Last week, the local Fuji rep was kind enough to bring by a preproduction sample of the highly anticipated Fujifilm FinePix X100 (thanks Gord!) and I decided to take a few photos of it with one of the Fuji cameras I already own, a FinePix S100fs. The new X100 is "rangefinder style" digital camera and has been the talk of the camera world since its introduction at Photokina in the fall of 2010. As you can clearly see, it has very distinguished "retro" styling but in this case, it is not just retro for the sake of being retro, rather there are some true innovations and it has some carefully thought out ergonomics too. For a closer look at this beautiful camera, feel free to click on the images as well...
I was told by the Fuji rep that the fit and finish of this camera were still clearly "preproduction quality" and that the final one would be even nicer yet. For example, the pleasantly tactile faux leather body covering will have a deeper and more accentuated texture on the final version and the bevelling and finish on the control dials will be ever so slightly refined. Honestly, even if nothing changed from the fit and finish of the one I handled, I seriously doubt anyone would have any cause for complaint!

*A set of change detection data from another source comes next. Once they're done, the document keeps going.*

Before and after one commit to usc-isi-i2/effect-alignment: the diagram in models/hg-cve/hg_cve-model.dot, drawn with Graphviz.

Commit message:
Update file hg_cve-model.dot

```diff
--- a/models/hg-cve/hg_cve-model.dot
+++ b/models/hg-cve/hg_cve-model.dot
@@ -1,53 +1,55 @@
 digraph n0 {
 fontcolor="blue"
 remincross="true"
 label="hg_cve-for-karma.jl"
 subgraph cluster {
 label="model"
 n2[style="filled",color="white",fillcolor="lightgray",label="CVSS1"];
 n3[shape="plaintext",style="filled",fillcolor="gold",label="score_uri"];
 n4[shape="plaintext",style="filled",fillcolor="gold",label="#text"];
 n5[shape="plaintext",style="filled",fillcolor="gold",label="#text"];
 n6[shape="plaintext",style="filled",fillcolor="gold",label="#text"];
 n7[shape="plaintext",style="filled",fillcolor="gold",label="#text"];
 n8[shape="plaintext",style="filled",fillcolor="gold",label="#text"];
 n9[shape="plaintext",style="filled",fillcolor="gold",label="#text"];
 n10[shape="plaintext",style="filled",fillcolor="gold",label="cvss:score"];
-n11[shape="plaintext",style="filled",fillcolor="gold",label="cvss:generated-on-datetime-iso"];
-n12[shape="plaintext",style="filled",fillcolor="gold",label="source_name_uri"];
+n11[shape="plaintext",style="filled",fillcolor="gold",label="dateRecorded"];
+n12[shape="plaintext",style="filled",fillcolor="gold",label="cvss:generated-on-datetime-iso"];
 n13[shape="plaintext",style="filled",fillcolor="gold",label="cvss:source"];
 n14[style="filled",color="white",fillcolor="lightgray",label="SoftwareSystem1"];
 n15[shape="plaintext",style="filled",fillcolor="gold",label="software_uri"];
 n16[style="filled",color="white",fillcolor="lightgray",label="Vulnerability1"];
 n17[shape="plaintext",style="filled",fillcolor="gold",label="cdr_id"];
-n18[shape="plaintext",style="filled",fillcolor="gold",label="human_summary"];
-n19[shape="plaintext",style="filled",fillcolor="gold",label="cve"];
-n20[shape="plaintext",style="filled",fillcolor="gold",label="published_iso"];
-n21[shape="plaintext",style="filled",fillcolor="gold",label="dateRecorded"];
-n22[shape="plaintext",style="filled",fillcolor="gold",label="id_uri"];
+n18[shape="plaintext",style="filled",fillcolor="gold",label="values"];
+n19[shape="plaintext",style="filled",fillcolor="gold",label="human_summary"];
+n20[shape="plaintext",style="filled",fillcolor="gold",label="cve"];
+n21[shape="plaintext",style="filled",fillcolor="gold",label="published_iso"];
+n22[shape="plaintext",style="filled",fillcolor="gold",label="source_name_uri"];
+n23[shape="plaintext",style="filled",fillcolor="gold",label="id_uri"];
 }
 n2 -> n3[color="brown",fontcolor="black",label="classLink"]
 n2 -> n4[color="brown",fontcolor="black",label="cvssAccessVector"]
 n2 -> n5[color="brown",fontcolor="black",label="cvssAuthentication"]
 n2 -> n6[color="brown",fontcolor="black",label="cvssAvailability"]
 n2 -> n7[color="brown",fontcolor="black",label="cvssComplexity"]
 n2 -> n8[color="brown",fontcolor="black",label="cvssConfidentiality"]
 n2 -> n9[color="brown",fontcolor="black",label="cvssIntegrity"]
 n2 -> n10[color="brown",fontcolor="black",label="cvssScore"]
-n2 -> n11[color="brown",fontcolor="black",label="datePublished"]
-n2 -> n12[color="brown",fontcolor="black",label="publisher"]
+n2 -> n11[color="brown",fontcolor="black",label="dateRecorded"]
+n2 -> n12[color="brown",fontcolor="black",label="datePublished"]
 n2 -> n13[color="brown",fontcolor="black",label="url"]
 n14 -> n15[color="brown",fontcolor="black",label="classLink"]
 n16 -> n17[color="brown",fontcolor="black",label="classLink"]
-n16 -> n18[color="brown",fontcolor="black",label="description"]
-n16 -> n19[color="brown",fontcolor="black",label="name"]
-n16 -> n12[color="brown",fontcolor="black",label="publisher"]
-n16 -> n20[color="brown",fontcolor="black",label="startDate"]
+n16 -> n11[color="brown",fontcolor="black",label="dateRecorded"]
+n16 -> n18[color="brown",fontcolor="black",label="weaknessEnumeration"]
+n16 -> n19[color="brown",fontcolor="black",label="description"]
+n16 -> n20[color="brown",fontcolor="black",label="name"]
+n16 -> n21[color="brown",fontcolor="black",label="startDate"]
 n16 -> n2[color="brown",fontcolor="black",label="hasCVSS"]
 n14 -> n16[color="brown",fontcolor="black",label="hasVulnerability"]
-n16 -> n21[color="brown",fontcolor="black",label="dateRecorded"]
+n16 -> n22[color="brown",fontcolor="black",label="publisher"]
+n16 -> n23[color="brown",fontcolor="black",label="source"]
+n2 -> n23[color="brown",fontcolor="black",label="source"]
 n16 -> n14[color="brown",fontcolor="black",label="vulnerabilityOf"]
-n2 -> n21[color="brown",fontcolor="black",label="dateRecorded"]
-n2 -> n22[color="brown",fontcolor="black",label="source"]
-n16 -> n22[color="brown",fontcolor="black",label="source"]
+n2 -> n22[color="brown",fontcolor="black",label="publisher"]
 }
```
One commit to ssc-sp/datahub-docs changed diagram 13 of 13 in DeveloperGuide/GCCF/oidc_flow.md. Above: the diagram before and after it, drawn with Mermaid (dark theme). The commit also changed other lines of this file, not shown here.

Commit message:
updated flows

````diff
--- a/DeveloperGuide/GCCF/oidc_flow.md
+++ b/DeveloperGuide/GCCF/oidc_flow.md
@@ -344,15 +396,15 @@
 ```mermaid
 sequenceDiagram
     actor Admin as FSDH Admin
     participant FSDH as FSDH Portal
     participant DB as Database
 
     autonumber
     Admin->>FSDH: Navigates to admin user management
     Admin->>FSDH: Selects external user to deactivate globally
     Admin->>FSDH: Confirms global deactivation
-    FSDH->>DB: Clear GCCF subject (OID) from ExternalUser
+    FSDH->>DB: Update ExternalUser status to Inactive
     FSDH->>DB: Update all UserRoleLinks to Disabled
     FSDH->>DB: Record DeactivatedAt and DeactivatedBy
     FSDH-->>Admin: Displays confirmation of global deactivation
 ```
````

As far as the mechanical controls, the f-stop, shutter speed and exposure compensation dials all had a solid feel, with nice positive detents that just oozed quality workmanship. The heft of the body was appropriate, neither seeming too light nor feeling too dense: just a good solid camera that most certainly does not feel like a toy. The camera body is clad in magnesium alloy, so even though it is a light metal, it is still quite strong and does not feel plasticky or cheap.
Before I go any further here, for some very detailed information, including several intriguing stories on how this camera came to be designed and refined, see Fuji's own FinePix-X100 website. Here is a link to a PDF brochure as well. I will just mention some of the key features in this blog preview with my personal thoughts and feedback based on the preproduction sample I handled for about 45 minutes.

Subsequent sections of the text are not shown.